A father-son project more than a decade in the making was finally rewarded for all the years of tinkering underneath the hoods of their cars.
Todd and his son Joel Blakney each entered a car at the 51st annual Auto Value Parts Stores World of Wheels car show Feb. 24-26 at the BMO Centre in Calgary.
Todd walked away with the best display award, and finished second place in his class for his 1970 custom Psycobird.
Joel earned the Rising Star award for his work on his 1968 Pontiac GTO.
“It’s a pretty cool feeling to both win an award. We have never entered a show together,” said Todd. “It’s been in the back of my mind to create something like this for a long time now.”
Todd, the owner of Muscle Motors, said that Joel has been running around with a wrench in his hand at the shop since he was three years old. For his son’s 14th birthday, he gave him the GTO as a gift and a future project.
“The goal was always to give him the car and use it as a way to help catapult his career,” said Todd. “He could have chosen to stay in the family business, but he chose his own route with welding, and that probably makes me the most proud.”
The custom orange GTO sat in his family’s garage and the garage at Muscle Motors for 11 years, while they slowly worked away on it.
“We started working right away, we stripped it all down; every nut and bolt, the paint and the motor, is brand new,” said Joel.
Building cars from scratch isn’t easy. Aside from the labour needed outside of Todd’s busy workday, the two put a lot of time and money in to acquire the proper parts for their ride.
“I’ve always been around shops and other vehicles,” said Joel, a Strathmore High School grad. “The hardest part was staying motivated, keeping the vision of the end project in mind. I’m happy I stuck with it, put the effort in and now to get rewarded for it.”
Todd’s project, what he calls the Psycobird, has the front end of a Dodge and the body of a Plymouth. His one-of-a-kind car was 15 years in the works.
There was a lot of give-and-take along the way for the pairing. Todd came loaded with years of experience and Joel brought a different perspective for the end goal.
“One of the challenges was collaborating on ideas,” said Todd. “One of the biggest debates was on the paint colour for my car. I wanted more of an old-school colour and Joel thought a trendier colour would be better.”

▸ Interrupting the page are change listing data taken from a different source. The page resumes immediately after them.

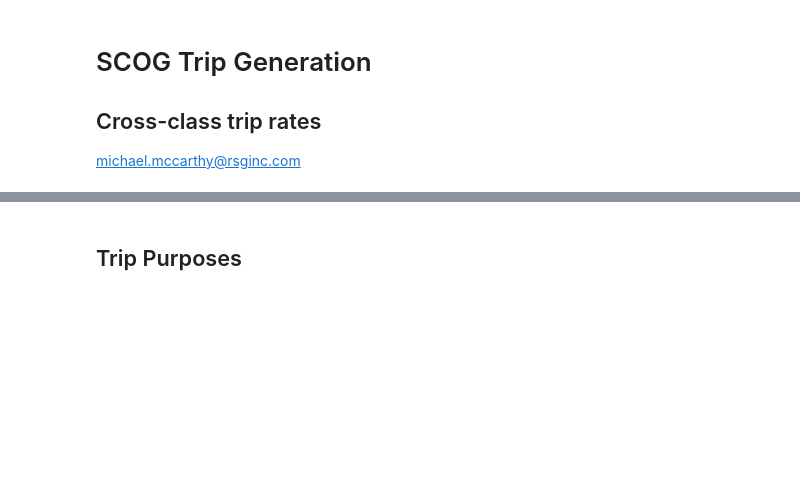
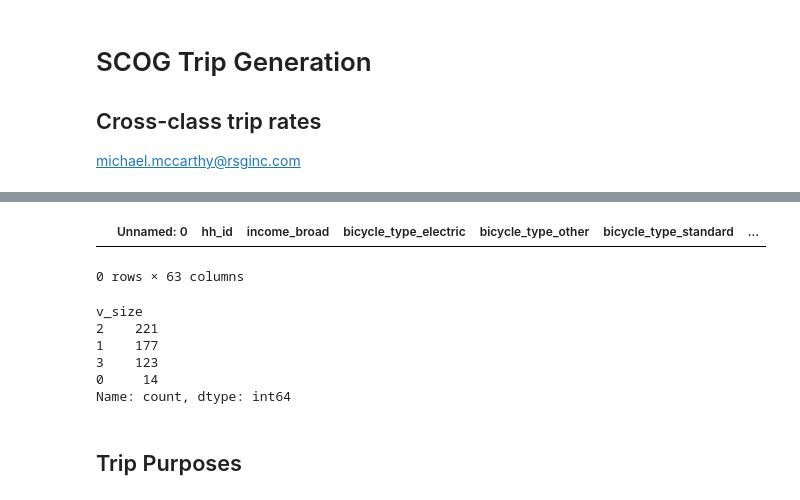
Before and after one commit to RSGInc/scog_model, a Jupyter notebook: 1-Inputs_Preparation/Survey/2_SurveyTripRates.ipynb, the cells around one changed output, grey strips where cells are left out. Drawn from its saved outputs; the diff is of its cells as text; code cells hidden in the pictures; blank space fills up the shorter version.

```diff
--- a/1-Inputs_Preparation/Survey/2_SurveyTripRates.ipynb
+++ b/1-Inputs_Preparation/Survey/2_SurveyTripRates.ipynb
@@ -185,4 +185,18 @@ Index(['Unnamed: 0', 'hh_id', 'income_broad', 'bicycle_type_electric',
       dtype='object')
+# %%
+hh[(hh['hh_size'] == 4) &(hh['v_size'] == 0)]
+# %% [output]
+|  | Unnamed: 0 | hh_id | income_broad | bicycle_type_electric | bicycle_type_other | bicycle_type_standard | ... |
+0 rows × 63 columns
+# %%
+hh['v_size'].value_counts()
+# %% [output]
+v_size
+2    221
+1    177
+3    123
+0     14
+Name: count, dtype: int64
 # %% [markdown]
 ## Trip Purposes
 # %%
```
Also changed, not shown: parts of 17 cells of this notebook, 13 other files.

Todd later settled on a metallic green paint infused with pearl, so it changes brightness going from the sun to shade.
The projects never end for Todd. He has a 1926 International that he has been chipping away at for some time, but admits that it might be another 10 years until completion.
Joel has turned his focus to school. Attending SAIT, he is working on his welding ticket and his millwright apprenticeship. He is looking forward to taking his GTO out on the road once the snow melts and the rocks are removed from the road. He also spotted a 1938 Ford pickup, which he would like to get his hands on one day down the road.